··· RECORDS FOR THE TASK
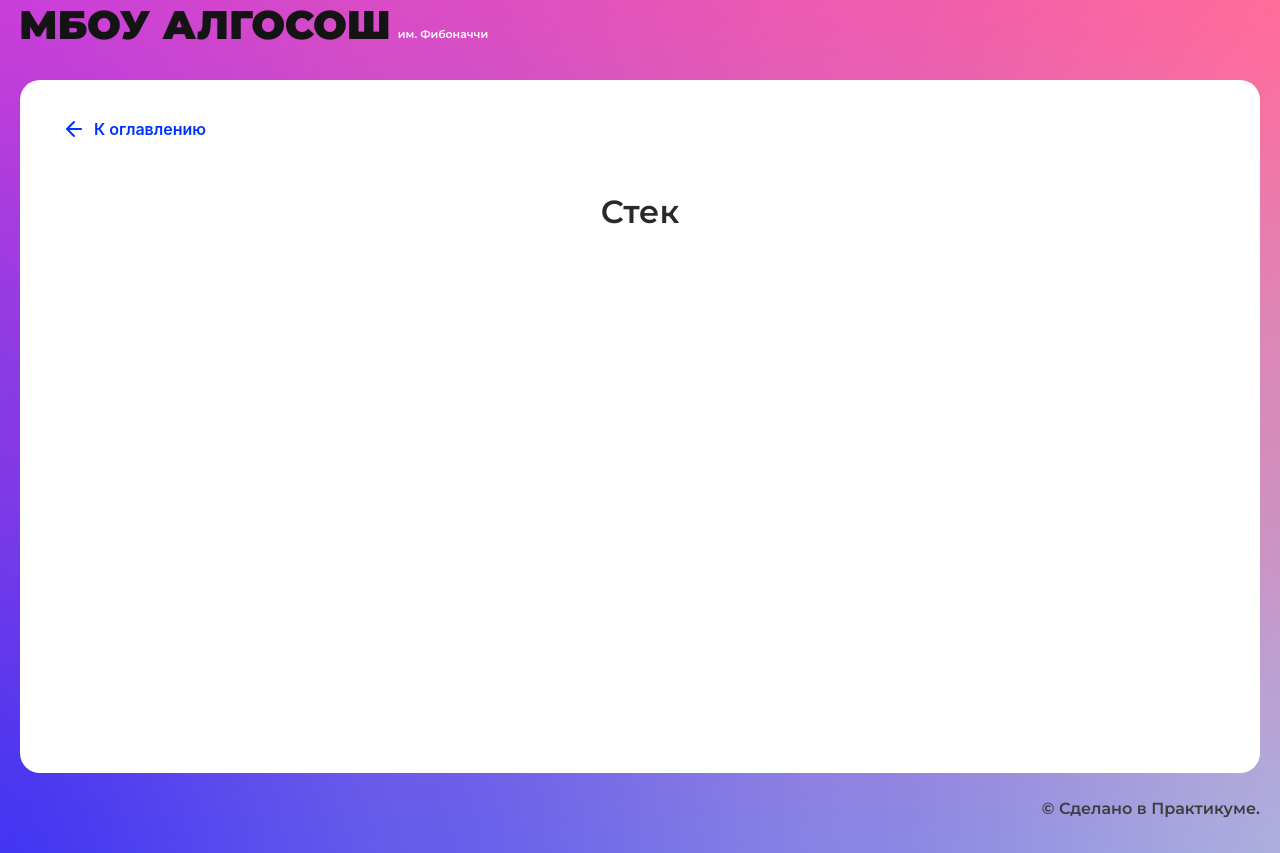
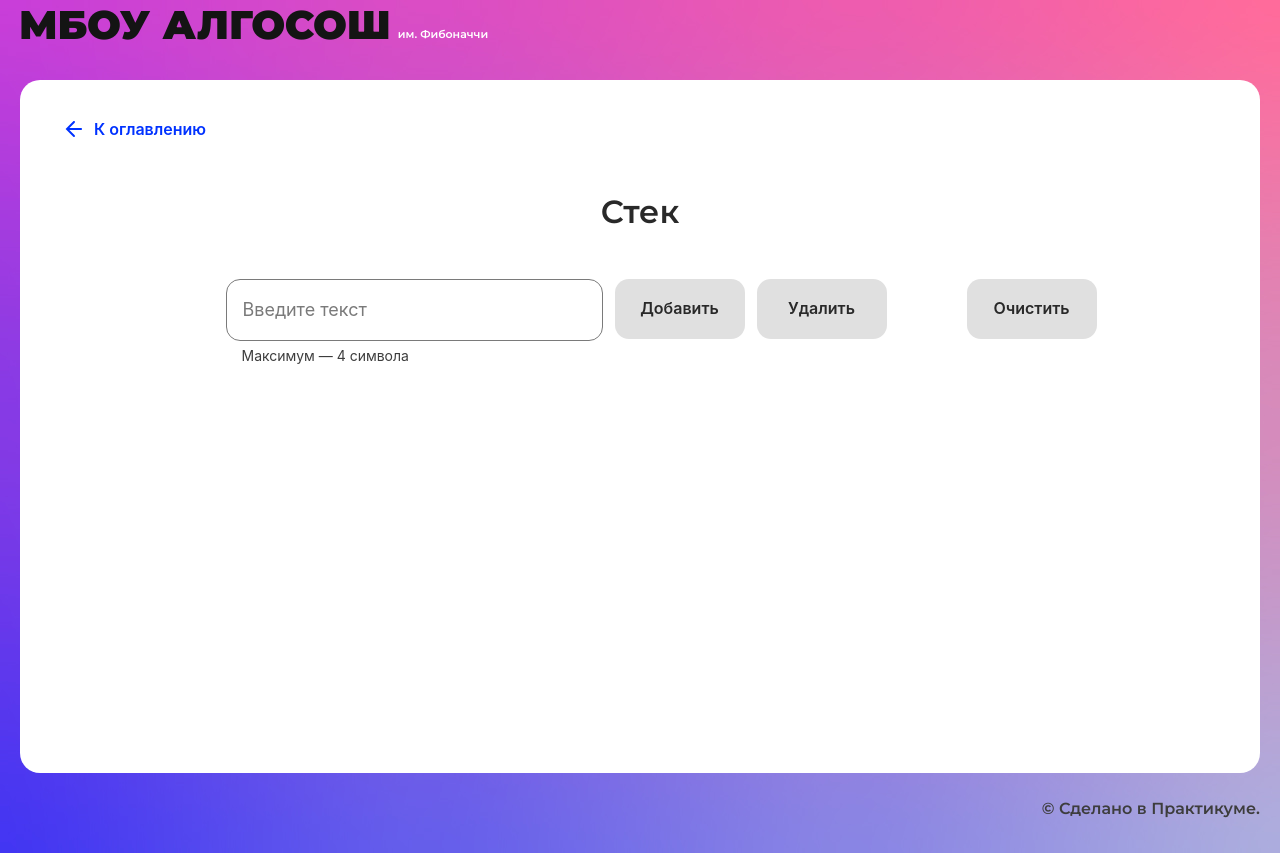
Before and after one commit to RoChernikov/algososh, a React (Create React App) app: page /stack in a window 1280 px wide. Built offline with nearby package versions, Linux system fonts and the light colour scheme.

Commit message:
feat: stack page has been added

```diff
--- a/src/components/input-wrapper/input-wrapper.module.css
+++ b/src/components/input-wrapper/input-wrapper.module.css
@@ -2,7 +2,5 @@
   display: flex;
   justify-content: space-between;
   gap: 12px;
-  width: 50%;
-  min-width: 522px;
   margin: 0 auto;
 }
--- a/src/components/input-wrapper/input-wrapper.tsx
+++ b/src/components/input-wrapper/input-wrapper.tsx
@@ -1,8 +1,15 @@
 import React, {FC, ReactNode} from 'react';
 import styles from './input-wrapper.module.css';
 
-const InputWrapper: FC<{children: ReactNode}> = ({children}) => {
-  return <div className={styles.wrapper}>{children}</div>;
+const InputWrapper: FC<{children: ReactNode; maxWidth?: number}> = ({
+  children,
+  maxWidth = 567
+}) => {
+  return (
+    <div className={styles.wrapper} style={{maxWidth: maxWidth}}>
+      {children}
+    </div>
+  );
 };
 
 export default InputWrapper;
--- /dev/null
+++ b/src/pages/stack/stack.module.css
@@ -0,0 +1,16 @@
+.circleList {
+  display: flex;
+  justify-content: center;
+  gap: 16px;
+  list-style-type: none;
+  margin-top: 52px;
+  padding: 0;
+}
+
+.input {
+  min-width: 377px;
+}
+
+.deleteBtn {
+  margin-right: 68px;
+}
--- a/src/pages/stack/stack.tsx
+++ b/src/pages/stack/stack.tsx
@@ -1,8 +1,136 @@
-import React from 'react';
+import React, {useState, FormEvent, useMemo} from 'react';
 import {SolutionLayout} from '../../components/ui/solution-layout/solution-layout';
+import InputWrapper from '../../components/input-wrapper/input-wrapper';
+import {Input} from '../../components/ui/input/input';
+import {Button} from '../../components/ui/button/button';
+import {Circle} from '../../components/ui/circle/circle';
+import {StackAlgorithm} from './utils';
+import {ICircleElement} from '../../types/types';
+import {ElementStates} from '../../types/element-states';
+import {setDelay} from '../../utils/utils';
+import {SHORT_DELAY_IN_MS} from '../../constants/delays';
+import styles from './stack.module.css';
 
 const StackPage: React.FC = () => {
-  return <SolutionLayout title="Стек"></SolutionLayout>;
+  const [inputValue, setInputValue] = useState<string>('');
+  const [elements, setElements] = useState<ICircleElement[]>([]);
+  const [isPushing, setIsPushing] = useState(false);
+  const [isPopping, setIsPopping] = useState(false);
+
+  const stack = useMemo(() => new StackAlgorithm<string>(), []); // экземпляр стэка
+
+  const setElementsWithDelay = async (arr: ICircleElement[]) => {
+    setElements([...arr]);
+    await setDelay(SHORT_DELAY_IN_MS);
+  };
+
+  // ***********************ДОБАВЛЕНИЕ***********************
+  const pushElement = async () => {
+    setIsPushing(true);
+    setInputValue('');
+    // Добавляем элеммент в массив, измененный массив сохраняем в стейт
+    stack.push(inputValue);
+    // Сбрасываем состояние всех элементов в стейте
+    elements.forEach(el => {
+      el.state = ElementStates.Default;
+      el.head = '';
+    });
+    // Достаем последний элемент из стека и добавляем его в стейт
+    const element = stack.peak();
+    elements.push({
+      char: element ? element : '',
+      state: ElementStates.Default
+    });
+    await setElementsWithDelay(elements);
+    // Меняем стейт головы и тобавляем метку 'top'
+    const headIdx = elements.length - 1;
+    elements[headIdx].head = 'top';
+    elements[headIdx].state = ElementStates.Changing;
+    await setElementsWithDelay(elements);
+    setIsPushing(false);
+  };
+
+  // ***********************УДАЛЕНИЕ***********************
+  const popElement = async () => {
+    setIsPopping(true);
+    // Удаляем элемент из стека
+    stack.pop();
+    if (stack.getSize()) {
+      elements.pop();
+      setElements([...elements]);
+      await setDelay(SHORT_DELAY_IN_MS);
+      const headIdx = elements.length - 1;
+      elements[headIdx].state = ElementStates.Changing;
+      elements[headIdx].head = 'top';
+      setElements([...elements]);
+    } else {
+      // если стек пустой, то рендерим пустой массив
+      setElements([]);
+    }
+    setIsPopping(false);
+  };
+
+  // ***********************ОЧИСТКА***********************
+  const clear = async () => {
+    stack.clear();
+    setElements([]);
+  };
+
+  return (
+    <SolutionLayout title="Стек">
+      <form
+        onSubmit={evt => {
+          evt.preventDefault();
+          pushElement();
+        }}>
+        <InputWrapper maxWidth={829}>
+          <Input
+            extraClass={styles.input}
+            disabled={isPushing || isPopping}
+            placeholder="Введите текст"
+            min={1}
+            maxLength={4}
+            value={inputValue || ''}
+            onChange={(evt: FormEvent<HTMLInputElement>) =>
+              setInputValue(evt.currentTarget.value)
+            }
+            isLimitText={true}
+          />
+          <Button
+            disabled={!inputValue || isPopping || elements.length > 12}
+            isLoader={isPushing}
+            text="Добавить"
+            type="submit"
+          />
+          <Button
+            extraClass={styles.deleteBtn}
+            isLoader={isPopping}
+            disabled={!elements.length || isPushing}
+            onClick={() => popElement()}
+            text="Удалить"
+          />
+          <Button
+            disabled={!elements.length || isPushing || isPopping}
+            text="Очистить"
+            onClick={() => clear()}
+          />
+        </InputWrapper>
+      </form>
+      <ul className={styles.circleList}>
+        {elements.map((char, idx) => {
+          return (
+            <Circle
+              state={char.state}
+              letter={char.char}
+              index={idx}
+              key={idx}
+              head={char.head}
+            />
+          );
+        })}
+      </ul>
+    </SolutionLayout>
+  );
 };
 
 export default StackPage;
--- /dev/null
+++ b/src/pages/stack/utils.ts
@@ -0,0 +1,30 @@
+export interface IStackAlgorithm<T> {
+  push: (item: T) => void;
+  pop: () => void;
+  peak: () => T | null;
+  getSize: () => number;
+  clear: () => void;
+}
+
+export class StackAlgorithm<T> implements IStackAlgorithm<T> {
+  container: T[] = [];
+
+  push = (item: T): void => {
+    this.container.push(item);
+  };
+
+  pop = (): void => {
+    this.container.pop();
+  };
+
+  peak = (): T | null => {
+    if (this.container.length !== 0) {
+      return this.container[this.container.length - 1];
+    }
+    return null;
+  };
+
+  getSize = () => this.container.length;
+
+  clear = () => (this.container.length = 0);
+}
--- a/src/pages/string/string.tsx
+++ b/src/pages/string/string.tsx
@@ -7,27 +7,28 @@ import InputWrapper from '../../components/input-wrapper/input-wrapper';
 import {setDelay} from '../../utils/utils';
 import {DELAY_IN_MS} from '../../constants/delays';
 import {ElementStates} from '../../types/element-states';
-import {IStringChars} from '../../types/types';
-import {reverseString} from './utils';
+import {ICircleElement} from '../../types/types';
+import {reverseStringAlgorithm} from './utils';
 import styles from './string.module.css';
 
 const StringPage: React.FC = () => {
   const [inputValue, setInputValue] = useState('');
-  const [letters, setLetters] = useState<IStringChars[]>([]);
+  const [letters, setLetters] = useState<ICircleElement[]>([]);
   const [inProgress, setInProgress] = useState(false);
 
   const swapString = async () => {
     setInputValue('');
     setInProgress(true);
     // Рендер изначальной строки
-    const arrayOfChars: IStringChars[] = [];
+    const arrayOfChars: ICircleElement[] = [];
     inputValue.split('').forEach(el => {
       arrayOfChars.push({char: el, state: ElementStates.Default});
     });
     setLetters([...arrayOfChars]);
     await setDelay();
     // Узнаем количество шагов
-    const numberOfSteps: number = reverseString(inputValue).numberOfSteps;
+    const numberOfSteps: number =
+      reverseStringAlgorithm(inputValue).numberOfSteps;
     // Совершаем ранее полученное количество шагов
     let step = 0;
     while (step !== numberOfSteps) {
@@ -38,7 +39,7 @@ const StringPage: React.FC = () => {
       setLetters([...arrayOfChars]);
       await setDelay(DELAY_IN_MS);
       // получаем нужный отрезок массива, прерывая цикл с помощью второго аргумента step
-      reverseString(inputValue, step + 1).res.forEach((el, idx) => {
+      reverseStringAlgorithm(inputValue, step + 1).res.forEach((el, idx) => {
         arrayOfChars[idx].char = el;
       });
       // находим текущие кружки (левый и правый), меняем их состояние на modified и обновляем рендер
--- a/src/pages/string/utils.ts
+++ b/src/pages/string/utils.ts
@@ -2,7 +2,10 @@ import {swap} from '../../utils/algorithms-utils';
 
 type TReverseRes = {res: string[]; numberOfSteps: number};
 
-export const reverseString = (string: string, step?: number): TReverseRes => {
+export const reverseStringAlgorithm = (
+  string: string,
+  step?: number
+): TReverseRes => {
   const arrayOfChars = string.split('');
   let stepCounter = 0;
   let startIndex = 0;
--- a/src/types/types.ts
+++ b/src/types/types.ts
@@ -1,6 +1,8 @@
 import {ElementStates} from './element-states';
 
-export interface IStringChars {
+export interface ICircleElement {
+  tail?: string;
+  head?: string;
   char?: string;
   state: ElementStates;
 }
--- a/src/utils/algorithms-utils.ts
+++ b/src/utils/algorithms-utils.ts
@@ -1,7 +1,7 @@
-import {IStringChars} from '../types/types';
+import {ICircleElement} from '../types/types';
 
 export const swap = (
-  arr: IStringChars[] | string[],
+  arr: ICircleElement[] | string[],
   firstIndex: number,
   secondIndex: number
 ): void => {
```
······
- WORK TASK -
Copy out every line in the records where the word "utils" is found.

- WRITTEN SOLUTION -
+import {StackAlgorithm} from './utils';
+import {setDelay} from '../../utils/utils';
+++ b/src/pages/stack/utils.ts
 import {setDelay} from '../../utils/utils';
-import {reverseString} from './utils';
+import {reverseStringAlgorithm} from './utils';
--- a/src/pages/string/utils.ts
+++ b/src/pages/string/utils.ts
@@ -2,7 +2,10 @@ import {swap} from '../../utils/algorithms-utils';
--- a/src/utils/algorithms-utils.ts
+++ b/src/utils/algorithms-utils.ts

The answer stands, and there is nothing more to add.